We offer another item for consideration:
(c) Allow more and better spaces for ‘writing on the city’ – Twitter handles and list-servs are important, but so are neighbourhood-scale notices. Currently there are only 200 or so poster cylinders – metal bands that wrap utility poles and provide space for event notices – located throughout the city. It is unlawful to post fliers elsewhere and private notice boards are few and far between. In fact, there are more unlawful billboards than there are officially designated places for the sharing the sort of everyday information – such as lost cat notices, block party invites, or leaflets on a planned rally against salmon farming – that make our city lively and interesting. Worse still, commercial poster companies quickly (and repeatedly) blanket poster-cylinders with their paid advertising.
We suggest: (1) placing more poster cylinders on high streets and commercial areas, as well as selected residential areas; (2) amending the Street and Traffic Bylaw to allow neighbourhood notices (not paid advertising) on utility poles and other spaces; (3) experimenting with other types of sanctioned notice and information space (public information boards, etc.).
(3) Budgeting for an Engaged City

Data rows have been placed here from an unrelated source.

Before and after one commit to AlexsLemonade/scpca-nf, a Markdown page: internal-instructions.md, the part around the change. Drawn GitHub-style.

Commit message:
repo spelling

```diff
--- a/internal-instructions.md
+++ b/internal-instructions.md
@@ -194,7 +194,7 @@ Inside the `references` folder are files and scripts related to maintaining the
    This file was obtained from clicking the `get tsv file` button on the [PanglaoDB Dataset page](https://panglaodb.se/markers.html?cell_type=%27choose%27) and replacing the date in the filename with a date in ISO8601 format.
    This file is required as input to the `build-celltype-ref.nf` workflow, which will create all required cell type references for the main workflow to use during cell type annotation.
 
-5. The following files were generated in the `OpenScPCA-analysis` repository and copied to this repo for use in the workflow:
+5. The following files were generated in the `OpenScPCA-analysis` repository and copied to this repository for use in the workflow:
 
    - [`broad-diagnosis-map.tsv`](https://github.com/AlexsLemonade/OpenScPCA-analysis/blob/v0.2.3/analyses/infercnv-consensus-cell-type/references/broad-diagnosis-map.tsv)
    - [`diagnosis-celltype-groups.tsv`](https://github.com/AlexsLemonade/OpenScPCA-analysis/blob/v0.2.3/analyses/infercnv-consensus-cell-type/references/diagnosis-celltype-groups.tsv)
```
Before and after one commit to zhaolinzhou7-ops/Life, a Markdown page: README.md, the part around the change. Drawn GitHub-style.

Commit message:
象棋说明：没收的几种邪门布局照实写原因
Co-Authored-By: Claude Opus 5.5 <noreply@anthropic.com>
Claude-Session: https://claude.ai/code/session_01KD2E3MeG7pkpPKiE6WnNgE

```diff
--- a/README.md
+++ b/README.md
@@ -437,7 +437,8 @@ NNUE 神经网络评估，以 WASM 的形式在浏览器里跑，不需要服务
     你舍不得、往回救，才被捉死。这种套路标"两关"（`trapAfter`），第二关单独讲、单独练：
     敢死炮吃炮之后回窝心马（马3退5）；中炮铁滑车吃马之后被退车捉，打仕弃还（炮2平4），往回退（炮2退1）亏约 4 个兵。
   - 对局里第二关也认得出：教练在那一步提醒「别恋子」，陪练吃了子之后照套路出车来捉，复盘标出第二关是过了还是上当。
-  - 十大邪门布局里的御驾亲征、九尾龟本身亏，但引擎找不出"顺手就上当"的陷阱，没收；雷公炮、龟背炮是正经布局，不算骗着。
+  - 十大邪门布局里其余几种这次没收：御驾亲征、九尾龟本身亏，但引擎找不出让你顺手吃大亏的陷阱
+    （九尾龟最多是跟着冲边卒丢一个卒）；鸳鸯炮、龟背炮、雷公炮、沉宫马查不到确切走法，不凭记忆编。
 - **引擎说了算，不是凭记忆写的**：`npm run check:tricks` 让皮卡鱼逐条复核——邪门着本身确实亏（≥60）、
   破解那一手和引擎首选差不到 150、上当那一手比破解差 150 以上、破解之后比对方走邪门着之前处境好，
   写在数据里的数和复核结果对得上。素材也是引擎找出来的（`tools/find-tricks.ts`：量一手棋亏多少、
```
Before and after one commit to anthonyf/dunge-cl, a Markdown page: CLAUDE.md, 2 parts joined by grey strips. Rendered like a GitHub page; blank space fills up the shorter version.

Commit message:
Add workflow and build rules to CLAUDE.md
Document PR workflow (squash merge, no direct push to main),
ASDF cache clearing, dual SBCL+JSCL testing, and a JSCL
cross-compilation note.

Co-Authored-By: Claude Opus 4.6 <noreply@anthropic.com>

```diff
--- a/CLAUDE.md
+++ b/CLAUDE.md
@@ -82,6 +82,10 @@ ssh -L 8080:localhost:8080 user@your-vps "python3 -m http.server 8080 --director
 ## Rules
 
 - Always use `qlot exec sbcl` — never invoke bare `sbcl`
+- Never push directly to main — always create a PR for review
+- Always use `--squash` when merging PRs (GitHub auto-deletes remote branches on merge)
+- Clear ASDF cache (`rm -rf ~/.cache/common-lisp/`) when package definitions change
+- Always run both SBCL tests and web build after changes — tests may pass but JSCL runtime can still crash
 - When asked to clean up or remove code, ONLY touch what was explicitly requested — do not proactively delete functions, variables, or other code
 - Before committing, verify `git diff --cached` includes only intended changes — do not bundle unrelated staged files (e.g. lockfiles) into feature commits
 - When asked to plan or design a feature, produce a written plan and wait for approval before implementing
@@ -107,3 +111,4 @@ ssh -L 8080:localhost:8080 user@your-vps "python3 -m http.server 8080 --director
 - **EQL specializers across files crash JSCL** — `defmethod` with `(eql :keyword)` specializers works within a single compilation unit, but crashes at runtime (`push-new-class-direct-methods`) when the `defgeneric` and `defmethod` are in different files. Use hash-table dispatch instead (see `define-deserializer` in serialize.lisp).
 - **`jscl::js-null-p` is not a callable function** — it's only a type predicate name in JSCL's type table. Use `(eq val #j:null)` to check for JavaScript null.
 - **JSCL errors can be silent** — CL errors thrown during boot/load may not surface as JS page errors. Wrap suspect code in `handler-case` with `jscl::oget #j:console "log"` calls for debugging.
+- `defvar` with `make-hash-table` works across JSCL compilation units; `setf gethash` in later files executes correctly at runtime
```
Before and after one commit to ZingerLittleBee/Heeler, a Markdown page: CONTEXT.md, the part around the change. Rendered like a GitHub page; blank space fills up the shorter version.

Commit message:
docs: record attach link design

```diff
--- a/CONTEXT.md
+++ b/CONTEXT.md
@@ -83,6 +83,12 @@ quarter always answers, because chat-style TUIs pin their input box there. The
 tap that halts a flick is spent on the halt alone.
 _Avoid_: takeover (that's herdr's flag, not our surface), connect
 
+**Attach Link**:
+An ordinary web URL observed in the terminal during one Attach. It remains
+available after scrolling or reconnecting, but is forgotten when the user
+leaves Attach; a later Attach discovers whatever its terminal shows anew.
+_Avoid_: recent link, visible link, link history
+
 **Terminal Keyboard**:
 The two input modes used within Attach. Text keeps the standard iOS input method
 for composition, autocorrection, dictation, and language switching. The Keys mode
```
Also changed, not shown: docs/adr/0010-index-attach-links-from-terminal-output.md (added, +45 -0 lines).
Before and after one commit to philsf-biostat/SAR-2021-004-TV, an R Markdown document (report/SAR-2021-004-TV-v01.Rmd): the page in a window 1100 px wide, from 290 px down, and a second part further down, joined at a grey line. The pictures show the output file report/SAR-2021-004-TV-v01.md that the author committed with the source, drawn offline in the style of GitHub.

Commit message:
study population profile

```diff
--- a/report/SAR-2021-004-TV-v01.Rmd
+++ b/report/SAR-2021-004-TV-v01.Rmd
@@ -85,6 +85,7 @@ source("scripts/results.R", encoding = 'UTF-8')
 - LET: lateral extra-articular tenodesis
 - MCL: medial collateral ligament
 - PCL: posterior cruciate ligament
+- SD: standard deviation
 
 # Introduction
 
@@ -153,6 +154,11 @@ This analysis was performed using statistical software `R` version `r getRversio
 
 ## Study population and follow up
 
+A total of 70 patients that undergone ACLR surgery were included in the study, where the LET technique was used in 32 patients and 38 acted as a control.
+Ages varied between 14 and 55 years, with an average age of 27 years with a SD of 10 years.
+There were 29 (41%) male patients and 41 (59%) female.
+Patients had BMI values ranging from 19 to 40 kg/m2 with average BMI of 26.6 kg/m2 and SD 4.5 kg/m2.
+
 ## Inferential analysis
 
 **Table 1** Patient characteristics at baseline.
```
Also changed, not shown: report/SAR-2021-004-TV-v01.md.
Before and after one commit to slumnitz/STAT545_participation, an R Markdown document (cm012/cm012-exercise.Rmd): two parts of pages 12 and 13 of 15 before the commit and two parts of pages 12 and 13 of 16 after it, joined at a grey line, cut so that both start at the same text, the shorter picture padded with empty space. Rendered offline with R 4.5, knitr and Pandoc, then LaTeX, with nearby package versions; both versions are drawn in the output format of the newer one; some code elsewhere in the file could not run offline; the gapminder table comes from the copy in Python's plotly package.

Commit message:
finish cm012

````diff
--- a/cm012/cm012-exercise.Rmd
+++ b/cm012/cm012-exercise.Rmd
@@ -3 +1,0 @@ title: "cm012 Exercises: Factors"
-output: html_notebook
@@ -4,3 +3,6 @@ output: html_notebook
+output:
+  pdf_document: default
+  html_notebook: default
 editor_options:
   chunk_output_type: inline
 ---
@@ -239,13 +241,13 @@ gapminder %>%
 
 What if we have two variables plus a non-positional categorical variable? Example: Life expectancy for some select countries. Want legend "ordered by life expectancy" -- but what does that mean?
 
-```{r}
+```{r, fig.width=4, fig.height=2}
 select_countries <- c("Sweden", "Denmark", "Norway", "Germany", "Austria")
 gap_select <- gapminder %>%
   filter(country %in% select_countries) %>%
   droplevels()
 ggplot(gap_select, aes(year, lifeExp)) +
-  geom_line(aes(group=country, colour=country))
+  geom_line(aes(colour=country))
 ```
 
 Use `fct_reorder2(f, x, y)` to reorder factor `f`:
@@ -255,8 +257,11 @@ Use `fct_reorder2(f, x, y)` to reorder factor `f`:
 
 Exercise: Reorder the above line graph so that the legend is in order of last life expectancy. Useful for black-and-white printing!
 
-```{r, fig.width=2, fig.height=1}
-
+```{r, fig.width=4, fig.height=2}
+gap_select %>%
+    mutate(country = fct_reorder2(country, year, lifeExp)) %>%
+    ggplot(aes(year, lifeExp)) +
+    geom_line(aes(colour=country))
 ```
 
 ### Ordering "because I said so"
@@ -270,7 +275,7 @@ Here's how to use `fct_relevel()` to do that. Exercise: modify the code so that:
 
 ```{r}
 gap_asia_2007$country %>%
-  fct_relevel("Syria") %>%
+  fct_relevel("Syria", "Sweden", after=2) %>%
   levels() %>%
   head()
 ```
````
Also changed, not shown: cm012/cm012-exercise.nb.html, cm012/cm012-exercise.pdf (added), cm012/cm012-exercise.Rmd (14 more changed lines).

Finally, we feel that it is important that the City consider formally resourcing the work that is outlined in the Taskforce’s Report. To this end, we offer our support for the Mayor’s motion to investigate recommendations for implementing items that fall outside of the current City budget. Speaking from experience, local volunteers and individuals are willing to help with many of the initiatives here… but they need some support to make this happen.